In the screen capture below, the image on the left shows the first scenario, where two disconnected text boxes are positioned above and below a graphic. In the image on the right, there is one text box with an anchored graphic between two paragraphs.
InDesign document translation and multilingual desktop publishing
After InDesign documents are created and approved by the client in the source language, clients usually submit these documents to their translation agency or translation partner to translate the documents into target languages.
The document translation and graphic localization process includes the following steps:
- Preparation of source documents for analysis and export/import procedures (pre-document engineering).
- Export of an InDesign file to INX format that can be accessed by translation memory applications.
- Text Translation by the professional translators.
- Import of the translated INX file into InDesign including links update.
- Adjustment of the document’s layout to match the source design look and feel:
- Fixing the spaces and checking for any expanded text.
- Selecting the language in the language menu for the localized text.
- Selecting the proper font for the localization process, some languages would require different fonts like Chinese, Japanese, Russian, Arabic, etc,
- Fixing the font, colors and line spaces.
- Checking the links if any links are included.
- For localized documents in Arabic or Farsi you will need to reverse the layout. InDesign-ME includes a reverse layout feature to revert the layout of a document when converting a Left to Right document (Roman) to a Right to Left one (Arabic, Hebrew, Farsi) or vice versa.
- Implementing the final linguistic and desktop publishing QA.
Overall goal for InDesign documents being translated
In summary, if you adhere to these best practices when authoring documents in InDesign that will be translated into target languages, you can save a great deal of time and money on your translation projects.

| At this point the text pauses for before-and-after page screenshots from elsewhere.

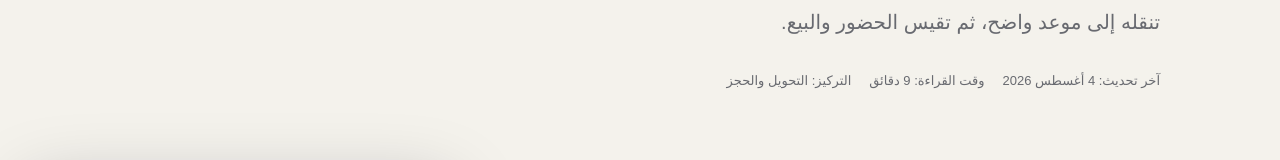
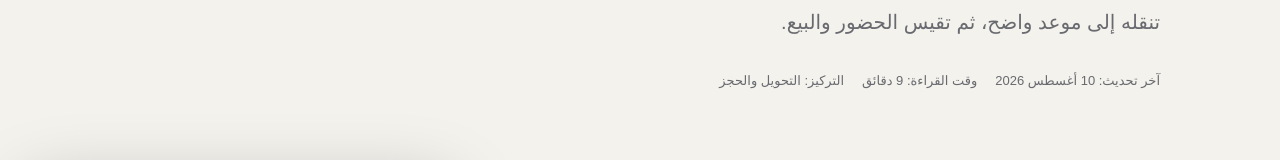
Before and after one commit to mohammedrashad2011-ui/Dewank-2026-website, a Next.js app: page /guides/ad-to-whatsapp-booking-journey in a window 1280 px wide. Shown: the part 519-679 px from the top of the page. Built offline with nearby package versions, Linux system fonts and the light colour scheme; a web font is replaced by a local one.

Commit message:
Connect ad-to-WhatsApp guide to automation service

```diff
--- a/app/guides/ad-to-whatsapp-booking-journey/page.tsx
+++ b/app/guides/ad-to-whatsapp-booking-journey/page.tsx
@@ -34,7 +34,7 @@ const stages = [
 export default function AdToWhatsappBookingJourneyGuide() {
   const url = `${siteUrl}/guides/ad-to-whatsapp-booking-journey`;
   const schema = { "@context": "https://schema.org", "@graph": [
-    { "@type": "Article", "@id": `${url}#article`, headline: title, description, inLanguage: "ar", datePublished: "2026-08-04", dateModified: "2026-08-04", mainEntityOfPage: url, author: { "@id": organizationId }, publisher: { "@id": organizationId }, about: ["رحلة العميل", "إعلانات واتساب", "CRM", "الحجز", "تحسين التحويل"] },
+    { "@type": "Article", "@id": `${url}#article`, headline: title, description, inLanguage: "ar", datePublished: "2026-08-04", dateModified: "2026-08-10", mainEntityOfPage: url, author: { "@id": organizationId }, publisher: { "@id": organizationId }, about: ["رحلة العميل", "إعلانات واتساب", "CRM", "الحجز", "تحسين التحويل"] },
     { "@type": "FAQPage", "@id": `${url}#faq`, mainEntity: faqs.map((faq) => ({ "@type": "Question", name: faq.question, acceptedAnswer: { "@type": "Answer", text: faq.answer } })) },
     { "@type": "BreadcrumbList", itemListElement: [{ "@type": "ListItem", position: 1, name: "الرئيسية", item: siteUrl }, { "@type": "ListItem", position: 2, name: "أدلة النمو", item: `${siteUrl}/guides` }, { "@type": "ListItem", position: 3, name: title, item: url }] },
   ] };
@@ -46,7 +46,7 @@ export default function AdToWhatsappBookingJourneyGuide() {
         <nav className="article-breadcrumbs" aria-label="مسار الصفحة"><Link href="/">الرئيسية</Link><span>/</span><Link href="/guides">أدلة النمو</Link><span>/</span><span>الإعلان إلى الحجز</span></nav>
         <h1>{title}</h1>
         <p>نجاح الحملة لا ينتهي عند وصول الرسالة. الرحلة الناجحة تحافظ على سياق الإعلان، تؤهل العميل، تنقله إلى موعد واضح، ثم تقيس الحضور والبيع.</p>
-        <div className="article-meta"><span>آخر تحديث: 4 أغسطس 2026</span><span>وقت القراءة: 9 دقائق</span><span>التركيز: التحويل والحجز</span></div>
+        <div className="article-meta"><span>آخر تحديث: 10 أغسطس 2026</span><span>وقت القراءة: 9 دقائق</span><span>التركيز: التحويل والحجز</span></div>
       </header>
       <div className="article-layout shell">
         <div className="article-body">
@@ -79,8 +79,9 @@ export default function AdToWhatsappBookingJourneyGuide() {
             <li>اختبر أسبوعين أو حجمًا كافيًا، ثم قارن الحجز والحضور والعائد بخط الأساس.</li>
           </ol>
           <p>لفهم البنية التقنية والمتابعة اقرأ دليل <Link href="/guides/whatsapp-crm-automation">أتمتة واتساب مع CRM</Link>، وإذا كنت تختار النظام المناسب راجع <Link href="/guides/best-crm-whatsapp-saudi-arabia">دليل اختيار CRM لواتساب</Link>.</p>
+          <p>إذا كان الخلل بعد وصول الرسالة وليس في الإعلان نفسه، راجع <Link href="/whatsapp-automation">خدمة أتمتة واتساب مع CRM</Link>. ولتجربة نطاق بداية واضح قبل بناء منظومة أوسع، يمكنك الاطلاع على <Link href="/offers/whatsapp-automation-starter">عرض أتمتة واتساب Starter</Link>.</p>
           <section className="article-faq" id="faq"><h2>أسئلة شائعة</h2>{faqs.map((faq) => <details key={faq.question}><summary>{faq.question}</summary><p>{faq.answer}</p></details>)}</section>
-          <section className="article-cta"><h2>تريد معرفة أين تضيع حجوزاتك؟</h2><p>نراجع الإعلان ورسائل واتساب والحجز والمتابعة والقياس، ثم نحدد نقطة التسرب ذات الأولوية ونبني مسارًا يناسب فريقك.</p><Link className="button primary" href="/contact">اطلب مراجعة رحلة العميل <span>←</span></Link></section>
+          <section className="article-cta"><h2>تريد معرفة أين تضيع حجوزاتك؟</h2><p>نراجع الإعلان ورسائل واتساب والحجز والمتابعة والقياس، ثم نحدد نقطة التسرب ذات الأولوية ونبني مسارًا يناسب فريقك.</p><Link className="button primary" href="/whatsapp-automation">استعرض خدمة أتمتة واتساب <span>←</span></Link></section>
         </div>
         <aside className="article-side" aria-label="محتويات الدليل"><b>في هذا الدليل</b><a href="#short-answer">الإجابة المختصرة</a><a href="#stages">مراحل الرحلة</a><a href="#leaks">نقاط التسرب</a><a href="#metrics">مؤشرات القياس</a><a href="#example">مثال تشخيصي</a><a href="#implementation">خطة التنفيذ</a><a href="#faq">الأسئلة الشائعة</a><Link className="button primary" href="/contact">راجع رحلتك</Link></aside>
       </div>
```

The steps recommended above will avoid “document reconstruction” after translation, and let over 90% of your InDesign content be correctly formatted after translation, without intervention from your translation company’s DTP staff.